Art of Asia
- Edo period, an introduction
- Tea bowl with dragon roundels
- Scenes from The Tale of Genji
- Genji Ukifune
- Dog chasing
- A portrait of St. Francis Xavier and Christianity in Japan
- Ogata Kōrin, Red and White Plum Blossoms
- Hon’ami Kōetsu, Folding Screen mounted with poems
- Archery practice
- The evolution of ukiyo-e and woodblock prints
- Utagawa Kunisada I, Visiting Komachi, from the series Modern Beauties as the Seven Komachi
- Hokusai, Under the Wave off Kanagawa (The Great Wave)
- Beyond the Great Wave — Hokusai at 90
- Hokusai’s printed illustrated books
- Hokusai, Five Beautiful Women
- The Floating World of Edo Japan
- Hunting for fireflies
- Street scene in the pleasure quarter of Edo Japan
- Courtesan playing with a cat
- Courtesans of the South Station
- An introduction to Kabuki theater
- The actor Ichikawa Danzo IV in a Shibaraku role
- Fire procession costume
- Arrival of a Portuguese ship
- Matchlock gun and pistol
- Military camp jacket
- Military leader's fan
- An American ship
- The steamship Powhatan
- Conserving the Gan Ku Tiger scroll painting at the British Museum
This segment of the Black Ship Scroll depicts two of the nine American ships that arrived in Japan under Commodore Matthew Perry in 1854: U.S.S. Powhatan on the right and the U.S.S. Supply on the left.
The Powhatan, which was Perry's flagship on his second entry into Japanese waters in 1854, was a side-paddle steam frigate that was among the largest and the last U.S. Navy vessels of its day.

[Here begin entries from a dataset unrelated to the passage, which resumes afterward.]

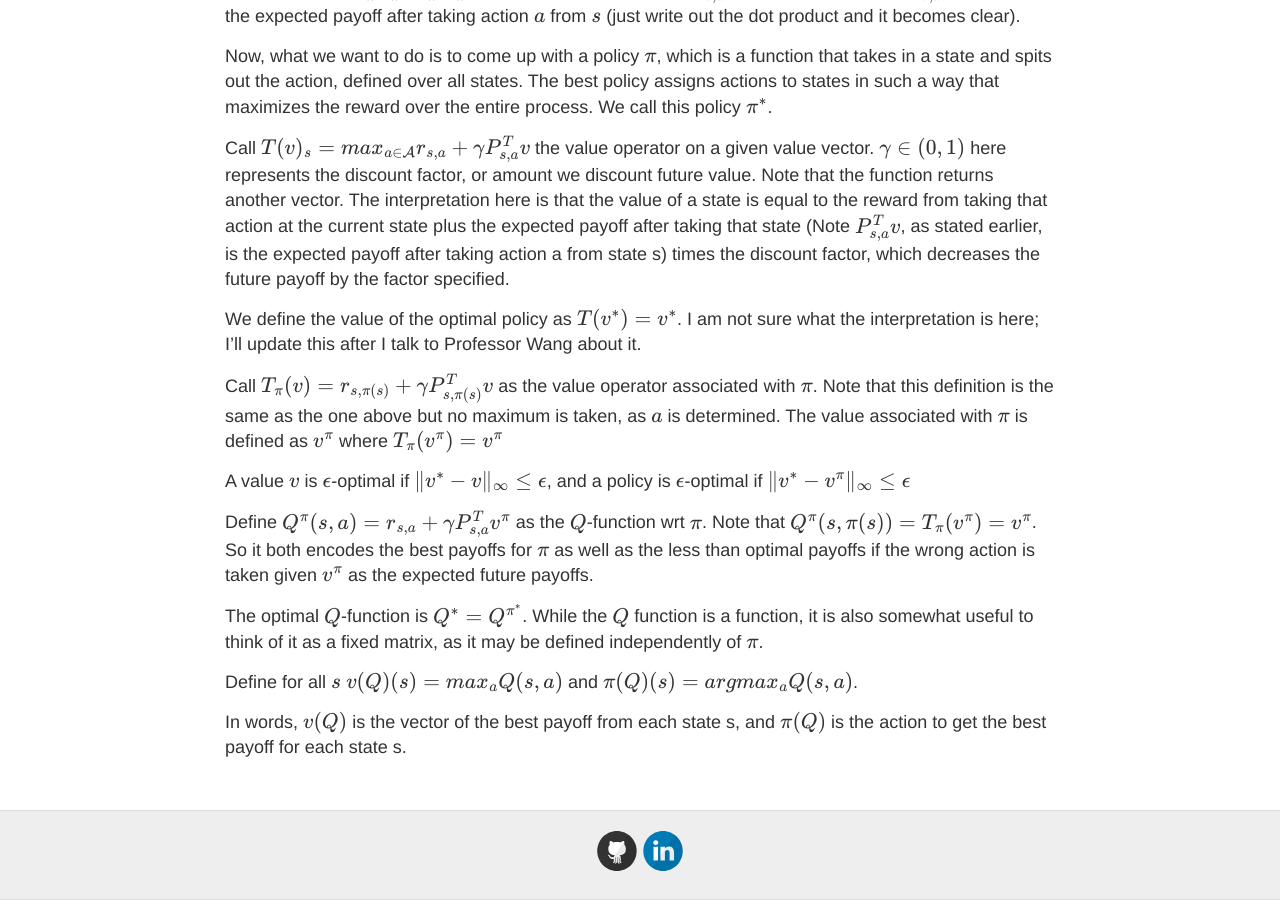
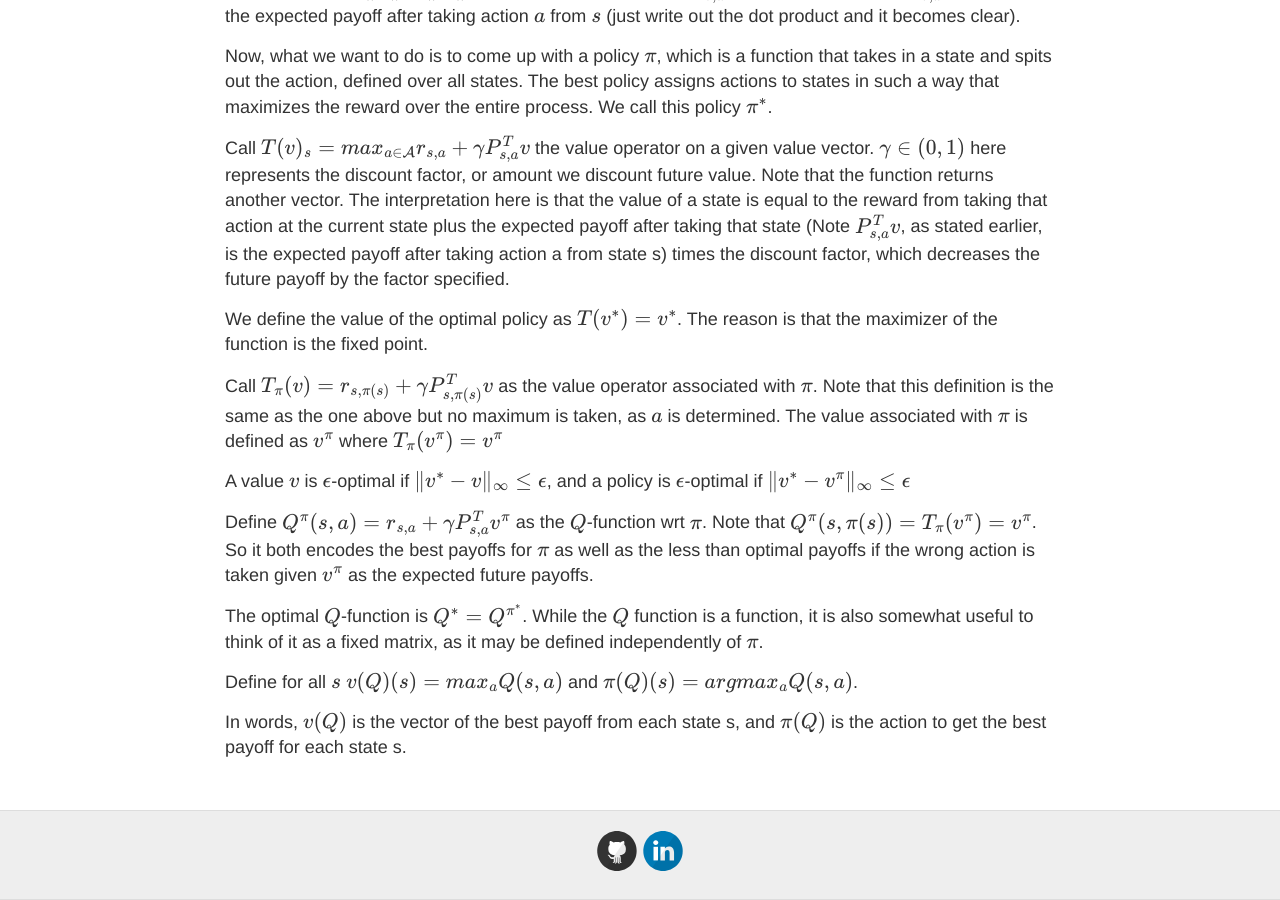
Before and after one commit to houcharlie/oldwebsite, a Jekyll site: the page built from _posts/2018-10-8-mdp.md, in a window 1280 px wide and 900 px high, scrolled down 722 px. Built offline with Jekyll 4.4.1, drawn with Linux system fonts in a browser that asks for light colours; formulas are drawn with MathJax 3.

Commit message:
Update _posts/2018-10-8-mdp.md

```diff
--- a/_posts/2018-10-8-mdp.md
+++ b/_posts/2018-10-8-mdp.md
@@ -21,7 +21,7 @@ Now, what we want to do is to come up with a policy $$ \pi $$, which is a functi
 
 Call $$ T(v)_{s} = max_{a \in \cal{A}} {r_{s,a} + \gamma P_{s,a}^{T}v} $$ the value operator on a given value vector.  $$\gamma \in (0,1)$$ here represents the discount factor, or amount we discount future value.  Note that the function returns another vector.  The interpretation here is that the value of a state is equal to the reward from taking that action at the current state plus the expected payoff after taking that state (Note $$P_{s,a}^{T}v$$, as stated earlier, is the expected payoff after taking action a from state s) times the discount factor, which decreases the future payoff by the factor specified.
 
-We define the value of the optimal policy as $$ T(v^{*}) = v^{*} $$.  I am not sure what the interpretation is here; I'll update this after I talk to Professor Wang about it.
+We define the value of the optimal policy as $$ T(v^{*}) = v^{*} $$.  The reason is that the maximizer of the function is the fixed point.
 
 Call $$T_{\pi}(v) = r_{s,\pi(s)} + \gamma P_{s,\pi(s)}^{T}v $$ as the value operator associated with $$\pi$$.  Note that this definition is the same as the one above but no maximum is taken, as $$a$$ is determined.  The value associated with $$\pi$$ is defined as $$v^{\pi}$$ where $$T_{\pi}(v^{\pi}) = v^{\pi}$$
 
```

The inscription above the Powhatan illustration reads: "A true picture of the steamship Powhatan; a [type of] ship generally called a steam frigate. The ship upon which fleet commander Perry rode. Crew of 350 people. 21 medium cannons. 8 large cannons."
The U.S.S. Powhatan served a long, prominent career. In July 1858 Townsend Harris, the first American consul to Japan, successfully signed the second United States-Japan treaty (the Harris Treaty, or Treaty of Amity and Commerce); as in the signing of the Kanagawa Treaty, this took place on board the Powhatan. When the shogunate decided to send an embassy with the ratified Harris Treaty to the United States in 1860, once again the Powhatan was employed, this time to carry the Japanese ambassadors across the Pacific to Hawaii, San Francisco, and Panama. After leaving Japan it was used as a warship in the American Civil War, then served as the U.S. flagship in the South Pacific and the Caribbean until the late 1880s.
The Supply, a ship-rigged sailing vessel that was a stores ship for Perry's expedition arrived in Japan in 1854, but later than the other eight ships in the squadron. The inscription tells us that it held "50 men, 7 large cannons, and 24 medium cannons."
Want to join the conversation?
- As I asked in the preceeding article ('An American Ship'), how many ships in total were there, as in the first one it says seven. Is it seven plus the flagship and supply ship, thus equalling nine?(1 vote)
- I believe it was 7 only because the supply ship arrived late "The Supply, a ship-rigged sailing vessel that was a stores ship for Perry's expedition arrived in Japan in 1854, but later than the other eight ships in the squadron." So 7 ships arrived initially plus the Flagship, and then the supply ship turned up later.(3 votes)
- did they have ticktok(1 vote)